Each year, the Milken Institute, a nonpartisan think tank, ranks the economic performance of U.S. cities, and this year, the Austin-Round Rock-San Marcos metropolitan area was ranked America’s Best Performing Large City. The institute noted that “The Lone Star State, which has both technology and energy assets, claimed three of the Top 10 and seven of the Top 25 large cities.” In the institute’s own words:
This year’s Best-Performing City, Austin, is a case study in concocting the proper recipe for economic vitality. A rising technology center, it is creating high-quality jobs that improve the region’s overall wage structure. Economic development officials rightly tout its business-friendly, low-tax, low-regulation climate when recruiting outside the state, particularly when soliciting California firms. They also herald the business startups of local entrepreneurs, the spinouts from the University of Texas, Austin, and the number and quality of UT graduates.
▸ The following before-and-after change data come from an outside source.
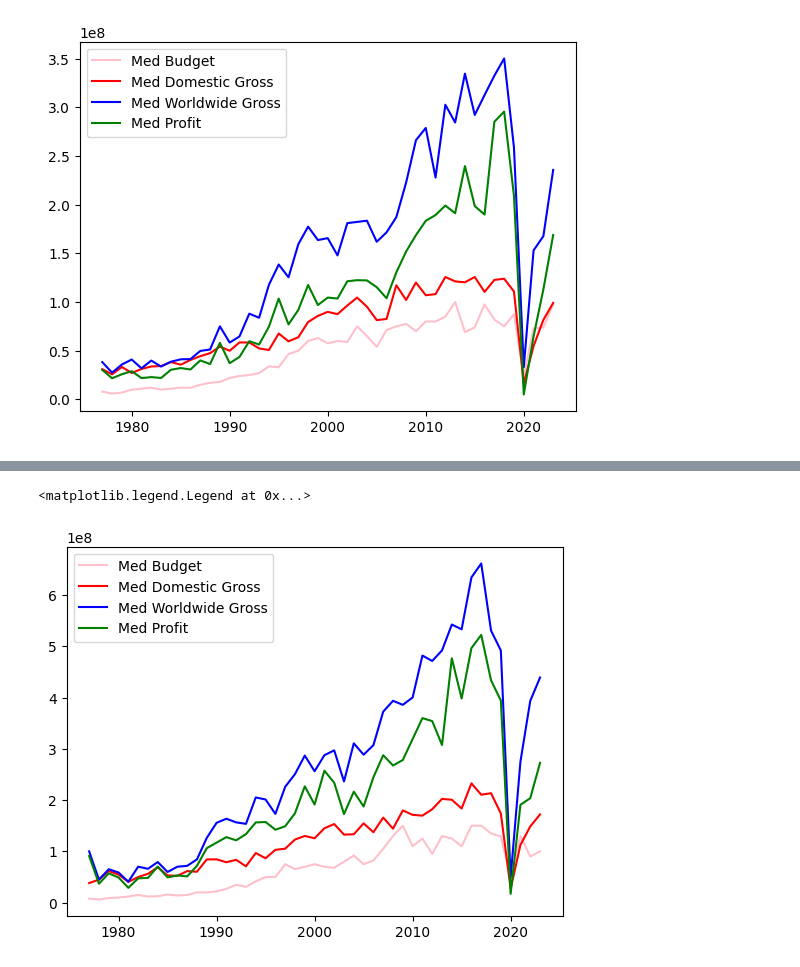
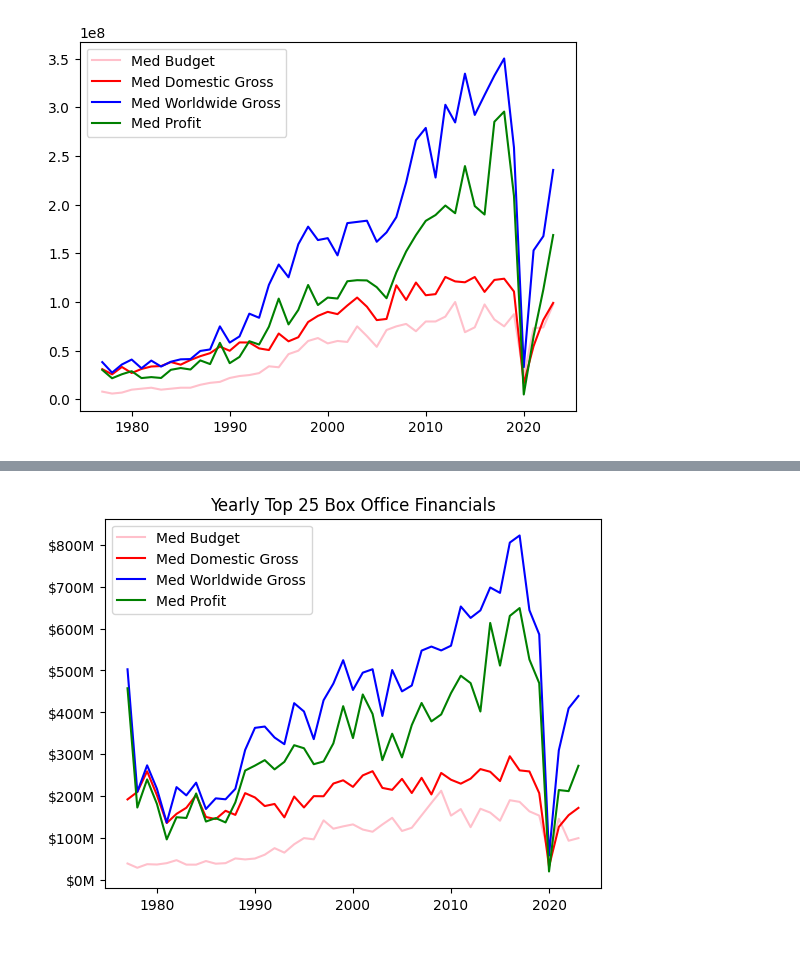
Before and after one commit to hoda-ayad/movie-universe, a Jupyter notebook: movie_budget_extract.ipynb, the cells around one changed output, grey strips where cells are left out. Saved outputs shown, nothing was run; the diff lists cells and outputs as text; code cells hidden in the pictures.

```diff
--- a/movie_budget_extract.ipynb
+++ b/movie_budget_extract.ipynb
@@ -331,3 +334,17 @@ clean_df['Open Th'] = [float(num.replace(',','')) for num in clean_df['Open Th']
 clean_df.replace(-.01, np.nan, inplace=True)
 clean_df.replace(-1, np.nan, inplace=True)
 clean_df.replace('-1', '-', inplace=True)
+# %%
+adj_df = clean_df
+adj_df['Domestic Gross'] = adj_df.apply(
+    lambda row: cpi.inflate(row['Domestic Gross'], row['Year'], to=2023), axis=1
+)
+adj_df['Worldwide Gross'] = adj_df.apply(
+    lambda row: cpi.inflate(row['Worldwide Gross'], row['Year'], to=2023), axis=1
+)
+adj_df['budget'] = adj_df.apply(
+    lambda row: cpi.inflate(row['budget'], row['Year'], to=2023), axis=1
+)
+adj_df['Profit'] = adj_df['Worldwide Gross'] - adj_df['budget']
+
+adj_df.head(10)
@@ -379,12 +423,13 @@ plt.legend(['Med Budget', 'Med Domestic Gross', 'Med Worldwide Gross', 'Med Prof
 # %%
-top_25 = clean_df[clean_df['Rank'] <= 25]
+top_25 = adj_df[clean_df['Rank'] <= 25]
 # %%
 plt.plot(top_25.Year, top_25.groupby('Year')['budget'].transform('median'), color='pink')
 plt.plot(top_25.Year, top_25.groupby('Year')['Domestic Gross'].transform('median'), color='red')
 plt.plot(top_25.Year, top_25.groupby('Year')['Worldwide Gross'].transform('median'), color='blue')
 plt.plot(top_25.Year, top_25.groupby('Year')['Profit'].transform('median'), color='green')
 plt.legend(['Med Budget', 'Med Domestic Gross', 'Med Worldwide Gross', 'Med Profit'])
+plt.title('Yearly Top 25 Box Office Financials')
+plt.gca().yaxis.set_major_formatter(FuncFormatter(millions_formatter))
 # %% [output]
-<matplotlib.legend.Legend at 0x...>
-[figure, old version]
+[figure, new version]
 # %%
```
Also changed, not shown: parts of 16 cells of this notebook.
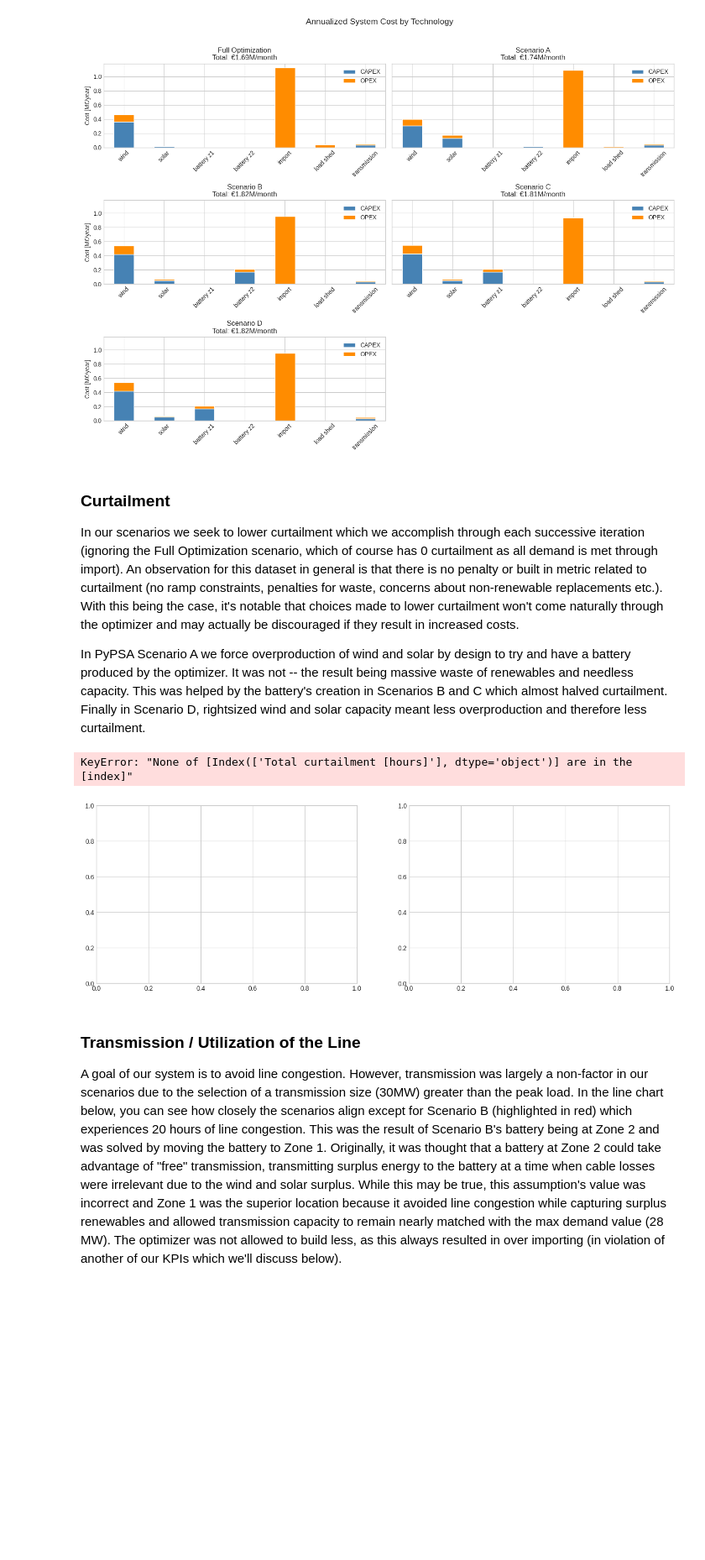
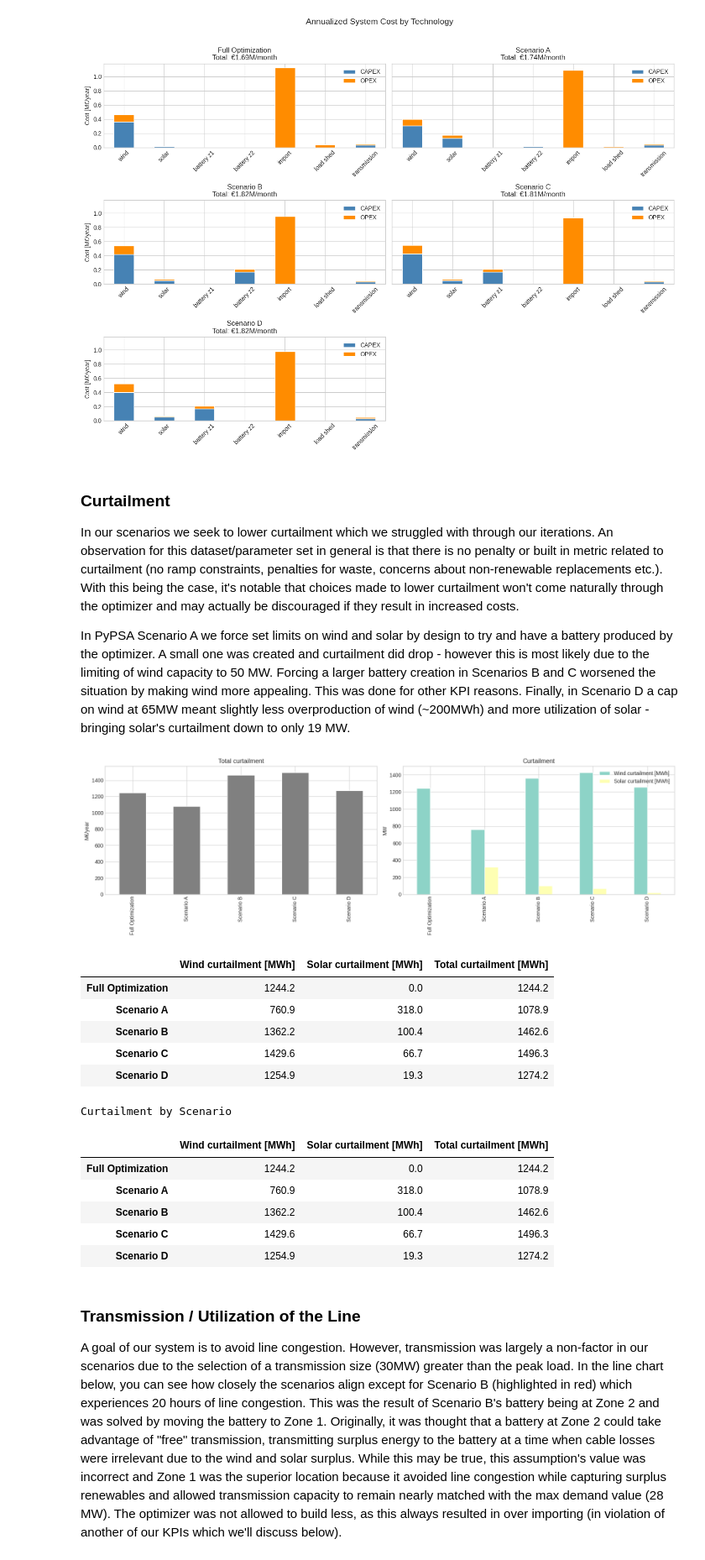
Before and after one commit to karivero/esi_final_repo, a Jupyter notebook: final_esi/ESI_Assignment/combined_submission.ipynb, the cells around one changed output. Shown at 84% size. Cells and saved outputs as stored; diff of their text form; code cells hidden in the pictures; blank space fills up the shorter version.

Commit message:
Part 1 narrative rewritten through curtailment.

```diff
--- a/final_esi/ESI_Assignment/combined_submission.ipynb
+++ b/final_esi/ESI_Assignment/combined_submission.ipynb
@@ -1117,32 +1119,44 @@ plt.show()
 [figure]
 # %% [markdown]
 ### Curtailment
-In our scenarios we seek to lower curtailment which we accomplish through each successive iteration (ignoring the Full Optimization scenario, which of course has 0 curtailment as all demand is met through import). An observation for this dataset in general is that there is no penalty or built in metric related to curtailment (no ramp constraints, penalties for waste, concerns about non-renewable replacements etc.). With this being the case, it's notable that choices made to lower curtailment won't come naturally through the optimizer and may actually be discouraged if they result in increased costs.
+In our scenarios we seek to lower curtailment which we struggled with through our iterations. An observation for this dataset/parameter set in general is that there is no penalty or built in metric related to curtailment (no ramp constraints, penalties for waste, concerns about non-renewable replacements etc.). With this being the case, it's notable that choices made to lower curtailment won't come naturally through the optimizer and may actually be discouraged if they result in increased costs.
 
-In PyPSA Scenario A we force overproduction of wind and solar by design to try and have a battery produced by the optimizer. It was not -- the result being massive waste of renewables and needless capacity. This was helped by the battery's creation in Scenarios B and C which almost halved curtailment. Finally in Scenario D, rightsized wind and solar capacity meant less overproduction and therefore less curtailment.
+In PyPSA Scenario A we force set limits on wind and solar by design to try and have a battery produced by the optimizer. A small one was created and curtailment did drop - however this is most likely due to the limiting of wind capacity to 50 MW. Forcing a larger battery creation in Scenarios B and C worsened the situation by making wind more appealing. This was done for other KPI reasons. Finally, in Scenario D a cap on wind at 65MW meant slightly less overproduction of wind (~200MWh) and more utilization of solar - bringing solar's curtailment down to only 19 MW.
 # %%
 fig, axes = plt.subplots(1, 2, figsize=(16, 5))
 
-kpis.loc[["Total curtailment [hours]"]].T \
+kpis.loc[["Total curtailment [MWh]"]].T \
     .plot(kind="bar", ax=axes[0], legend=False, color="grey")
 axes[0].set_title("Total curtailment"); axes[0].set_ylabel("M€/year")
 
-kpis.loc[["Wind curtailment [hours]", "Solar curtailment [hours]"]].T \
+kpis.loc[["Wind curtailment [MWh]", "Solar curtailment [MWh]"]].T \
     .plot(kind="bar", ax=axes[1]); axes[1].set_title("Curtailment"); axes[1].set_ylabel("MW")
 
 plt.tight_layout(); plt.show()
 
-curtailment_table = kpis.loc[["Wind curtailment [hours]", "Solar curtailment [hours]", "Total curtailment [hours]"]].T
+curtailment_table = kpis.loc[["Wind curtailment [MWh]", "Solar curtailment [MWh]", "Total curtailment [MWh]"]].T
 display(curtailment_table.round(1))
 display(
     curtailment_table.round(1).style
         .set_caption("Curtailment by Scenario")
         .format("{:.1f}")
         .background_gradient(cmap="Reds", axis=0)
 )
 # %% [output]
+[figure, new version]
+|  | Wind curtailment [MWh] | Solar curtailment [MWh] | Total curtailment [MWh] |
+| Full Optimization | 1244.2 | 0.0 | 1244.2 |
+| Scenario A | 760.9 | 318.0 | 1078.9 |
+| Scenario B | 1362.2 | 100.4 | 1462.6 |
+| Scenario C | 1429.6 | 66.7 | 1496.3 |
+| Scenario D | 1254.9 | 19.3 | 1274.2 |
-KeyError: "None of [Index(['Total curtailment [hours]'], dtype='object')] are in the [index]"
+Curtailment by Scenario
-[figure, old version]
+|  | Wind curtailment [MWh] | Solar curtailment [MWh] | Total curtailment [MWh] |
+| Full Optimization | 1244.2 | 0.0 | 1244.2 |
+| Scenario A | 760.9 | 318.0 | 1078.9 |
+| Scenario B | 1362.2 | 100.4 | 1462.6 |
+| Scenario C | 1429.6 | 66.7 | 1496.3 |
+| Scenario D | 1254.9 | 19.3 | 1274.2 |
 # %% [markdown]
 ### Transmission / Utilization of the Line
 A goal of our system is to avoid line congestion. However, transmission was largely a non-factor in our scenarios due to the selection of a transmission size (30MW) greater than the peak load. In the line chart below, you can see how closely the scenarios align except for Scenario B (highlighted in red) which experiences 20 hours of line congestion. This was the result of Scenario B's battery being at Zone 2 and was solved by moving the battery to Zone 1. Originally, it was thought that a battery at Zone 2 could take advantage of "free" transmission, transmitting surplus energy to the battery at a time when cable losses were irrelevant due to the wind and solar surplus. While this may be true, this assumption's value was incorrect and Zone 1 was the superior location because it avoided line congestion while capturing surplus renewables and allowed transmission capacity to remain nearly matched with the max demand value (28 MW). The optimizer was not allowed to build less, as this always resulted in over importing (in violation of another of our KPIs which we'll discuss below).
```
Also changed, not shown: parts of 9 cells of this notebook, 2 other files.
Austin’s technology base is fairly diversified: hardware, chips and communication gear, computer system design, Internet-related services, and biomedical research. The metro has its share of homegrown tech companies — Dell, Freescale Semiconductor, Flextronics International, and National Instruments among them — and has been successful at attracting technology icons from elsewhere as well. The financial services sector is also adding jobs.
I’m proud of the huge economic driver UT Austin continues to be both for our state and for our area. With the addition of UT’s Dell Medical School, our power to drive innovation and the economy will only increase.
What starts here changes the world.
Photo by UT philosophy junior Amyn Kassam